WORK TO COMPLETE:
Each line of the material that mentions the word "final" is to be copied.

DATASET RECORDS:
'''
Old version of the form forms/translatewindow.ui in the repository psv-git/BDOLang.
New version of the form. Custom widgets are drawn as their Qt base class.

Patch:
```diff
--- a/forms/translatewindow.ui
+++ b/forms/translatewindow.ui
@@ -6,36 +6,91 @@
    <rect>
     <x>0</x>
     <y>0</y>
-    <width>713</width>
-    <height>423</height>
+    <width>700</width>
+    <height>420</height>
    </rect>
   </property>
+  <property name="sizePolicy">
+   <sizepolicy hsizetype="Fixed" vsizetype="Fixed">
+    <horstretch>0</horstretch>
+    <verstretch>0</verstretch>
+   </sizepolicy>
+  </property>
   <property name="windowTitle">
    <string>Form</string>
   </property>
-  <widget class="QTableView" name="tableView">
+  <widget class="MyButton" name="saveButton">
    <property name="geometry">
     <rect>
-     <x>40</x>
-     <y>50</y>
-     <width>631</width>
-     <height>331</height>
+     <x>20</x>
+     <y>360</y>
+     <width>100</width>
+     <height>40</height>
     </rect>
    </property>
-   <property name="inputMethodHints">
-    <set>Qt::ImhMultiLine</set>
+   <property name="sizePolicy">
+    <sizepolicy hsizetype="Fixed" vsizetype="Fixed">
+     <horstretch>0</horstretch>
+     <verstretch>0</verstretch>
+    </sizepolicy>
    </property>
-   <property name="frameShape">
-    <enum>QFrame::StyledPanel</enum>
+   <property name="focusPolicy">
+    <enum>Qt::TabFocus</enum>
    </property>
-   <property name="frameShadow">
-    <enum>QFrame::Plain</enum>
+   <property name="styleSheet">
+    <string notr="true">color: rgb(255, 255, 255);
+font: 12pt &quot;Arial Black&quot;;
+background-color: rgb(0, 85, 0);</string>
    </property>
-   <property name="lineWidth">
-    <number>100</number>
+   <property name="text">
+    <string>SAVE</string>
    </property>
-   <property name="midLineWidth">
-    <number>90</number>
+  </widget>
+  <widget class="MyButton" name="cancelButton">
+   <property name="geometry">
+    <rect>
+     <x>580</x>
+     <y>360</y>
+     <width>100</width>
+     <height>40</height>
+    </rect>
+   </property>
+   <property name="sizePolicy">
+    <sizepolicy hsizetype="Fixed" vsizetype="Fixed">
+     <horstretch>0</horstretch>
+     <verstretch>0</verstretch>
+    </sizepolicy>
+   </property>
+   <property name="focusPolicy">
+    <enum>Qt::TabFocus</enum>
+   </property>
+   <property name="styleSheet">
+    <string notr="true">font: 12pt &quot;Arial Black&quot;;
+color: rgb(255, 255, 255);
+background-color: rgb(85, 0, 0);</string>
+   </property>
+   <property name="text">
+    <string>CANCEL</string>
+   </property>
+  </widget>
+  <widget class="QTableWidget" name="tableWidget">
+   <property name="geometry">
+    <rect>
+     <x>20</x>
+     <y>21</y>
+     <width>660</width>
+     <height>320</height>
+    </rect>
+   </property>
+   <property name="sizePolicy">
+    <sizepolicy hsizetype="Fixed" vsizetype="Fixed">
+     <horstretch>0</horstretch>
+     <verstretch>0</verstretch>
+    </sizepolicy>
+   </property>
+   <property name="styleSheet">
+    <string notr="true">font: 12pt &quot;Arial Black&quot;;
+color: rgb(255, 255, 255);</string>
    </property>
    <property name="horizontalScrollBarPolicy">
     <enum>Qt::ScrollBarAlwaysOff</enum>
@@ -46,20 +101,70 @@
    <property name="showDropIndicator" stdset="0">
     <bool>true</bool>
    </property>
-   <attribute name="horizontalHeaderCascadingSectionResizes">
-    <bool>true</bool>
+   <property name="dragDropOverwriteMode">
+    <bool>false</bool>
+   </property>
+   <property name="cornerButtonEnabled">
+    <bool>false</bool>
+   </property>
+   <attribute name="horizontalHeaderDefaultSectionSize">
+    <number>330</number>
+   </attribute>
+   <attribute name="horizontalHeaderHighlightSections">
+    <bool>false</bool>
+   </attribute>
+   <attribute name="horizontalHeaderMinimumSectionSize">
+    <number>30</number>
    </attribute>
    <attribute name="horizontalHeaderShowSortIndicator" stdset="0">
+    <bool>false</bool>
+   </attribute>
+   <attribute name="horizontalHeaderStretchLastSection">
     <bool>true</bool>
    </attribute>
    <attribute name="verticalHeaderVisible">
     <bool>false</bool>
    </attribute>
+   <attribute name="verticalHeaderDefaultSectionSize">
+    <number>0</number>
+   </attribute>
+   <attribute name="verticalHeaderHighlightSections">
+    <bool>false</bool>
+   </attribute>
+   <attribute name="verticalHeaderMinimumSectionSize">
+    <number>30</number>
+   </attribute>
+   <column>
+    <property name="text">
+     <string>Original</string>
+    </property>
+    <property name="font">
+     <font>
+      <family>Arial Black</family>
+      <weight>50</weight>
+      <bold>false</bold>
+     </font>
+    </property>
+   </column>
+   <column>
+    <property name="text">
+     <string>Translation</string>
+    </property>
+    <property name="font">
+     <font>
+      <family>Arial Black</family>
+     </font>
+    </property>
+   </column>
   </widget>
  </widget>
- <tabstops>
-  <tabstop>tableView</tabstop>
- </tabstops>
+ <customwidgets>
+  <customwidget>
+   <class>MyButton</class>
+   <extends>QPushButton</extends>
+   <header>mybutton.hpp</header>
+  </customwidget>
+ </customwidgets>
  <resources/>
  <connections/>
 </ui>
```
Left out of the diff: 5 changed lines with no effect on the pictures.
'''
'''
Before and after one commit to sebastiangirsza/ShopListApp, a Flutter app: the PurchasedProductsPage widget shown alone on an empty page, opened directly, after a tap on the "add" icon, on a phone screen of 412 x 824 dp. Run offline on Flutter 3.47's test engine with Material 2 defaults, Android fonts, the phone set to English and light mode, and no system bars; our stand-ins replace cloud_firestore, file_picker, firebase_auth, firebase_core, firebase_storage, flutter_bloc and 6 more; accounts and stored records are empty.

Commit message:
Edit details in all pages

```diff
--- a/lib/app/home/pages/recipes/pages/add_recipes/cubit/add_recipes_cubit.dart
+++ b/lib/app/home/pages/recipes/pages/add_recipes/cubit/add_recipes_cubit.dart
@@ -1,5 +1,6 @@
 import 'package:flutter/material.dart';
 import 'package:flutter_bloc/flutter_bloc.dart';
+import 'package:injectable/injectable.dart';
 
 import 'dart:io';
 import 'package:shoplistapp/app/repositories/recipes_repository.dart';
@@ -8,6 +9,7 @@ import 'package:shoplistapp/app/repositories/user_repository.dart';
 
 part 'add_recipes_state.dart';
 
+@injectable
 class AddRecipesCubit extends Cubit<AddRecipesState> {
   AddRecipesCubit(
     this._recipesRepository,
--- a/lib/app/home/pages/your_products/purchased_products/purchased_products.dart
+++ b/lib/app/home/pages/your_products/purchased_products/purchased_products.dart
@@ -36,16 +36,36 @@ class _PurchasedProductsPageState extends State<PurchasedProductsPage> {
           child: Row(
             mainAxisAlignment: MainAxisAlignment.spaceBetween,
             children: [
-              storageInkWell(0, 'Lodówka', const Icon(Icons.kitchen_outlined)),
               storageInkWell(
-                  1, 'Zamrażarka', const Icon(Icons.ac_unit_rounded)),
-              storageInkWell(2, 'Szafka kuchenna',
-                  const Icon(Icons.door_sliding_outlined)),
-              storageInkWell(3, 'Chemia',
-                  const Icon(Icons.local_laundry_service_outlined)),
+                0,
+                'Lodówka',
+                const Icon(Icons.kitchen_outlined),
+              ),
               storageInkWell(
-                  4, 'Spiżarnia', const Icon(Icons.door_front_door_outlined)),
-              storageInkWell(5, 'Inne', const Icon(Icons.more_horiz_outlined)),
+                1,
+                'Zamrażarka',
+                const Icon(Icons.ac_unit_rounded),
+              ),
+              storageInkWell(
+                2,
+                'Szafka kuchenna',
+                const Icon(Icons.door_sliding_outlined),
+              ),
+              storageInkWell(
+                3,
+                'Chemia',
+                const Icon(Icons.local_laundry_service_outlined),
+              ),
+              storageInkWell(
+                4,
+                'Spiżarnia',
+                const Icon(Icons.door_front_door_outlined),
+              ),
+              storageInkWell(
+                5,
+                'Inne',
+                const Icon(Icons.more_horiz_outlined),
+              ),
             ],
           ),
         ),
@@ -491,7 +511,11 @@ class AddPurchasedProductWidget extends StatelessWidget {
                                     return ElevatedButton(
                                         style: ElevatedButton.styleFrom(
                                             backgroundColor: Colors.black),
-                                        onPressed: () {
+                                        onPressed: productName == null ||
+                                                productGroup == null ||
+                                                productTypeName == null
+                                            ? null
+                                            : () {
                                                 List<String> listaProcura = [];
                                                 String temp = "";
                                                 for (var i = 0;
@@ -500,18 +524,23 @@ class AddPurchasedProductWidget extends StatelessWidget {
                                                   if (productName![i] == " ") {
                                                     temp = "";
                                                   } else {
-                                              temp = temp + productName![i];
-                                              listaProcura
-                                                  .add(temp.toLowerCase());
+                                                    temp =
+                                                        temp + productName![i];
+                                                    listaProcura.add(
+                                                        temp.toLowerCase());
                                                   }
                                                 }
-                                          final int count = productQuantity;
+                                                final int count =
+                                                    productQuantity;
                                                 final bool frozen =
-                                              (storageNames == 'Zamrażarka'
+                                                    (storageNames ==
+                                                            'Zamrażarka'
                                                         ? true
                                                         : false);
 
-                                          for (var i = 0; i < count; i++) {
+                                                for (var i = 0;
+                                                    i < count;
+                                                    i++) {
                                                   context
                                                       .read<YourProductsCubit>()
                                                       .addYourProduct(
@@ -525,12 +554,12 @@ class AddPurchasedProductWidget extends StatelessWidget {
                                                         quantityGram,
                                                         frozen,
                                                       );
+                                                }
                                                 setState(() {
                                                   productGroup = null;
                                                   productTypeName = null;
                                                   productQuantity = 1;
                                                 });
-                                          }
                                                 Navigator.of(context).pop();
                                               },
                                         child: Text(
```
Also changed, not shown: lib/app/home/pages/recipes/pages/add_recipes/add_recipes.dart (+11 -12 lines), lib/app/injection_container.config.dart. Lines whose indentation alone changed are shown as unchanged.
'''
TASK RESULT:
-                                          final int count = productQuantity;
+                                                final int count =
                                                 final bool frozen =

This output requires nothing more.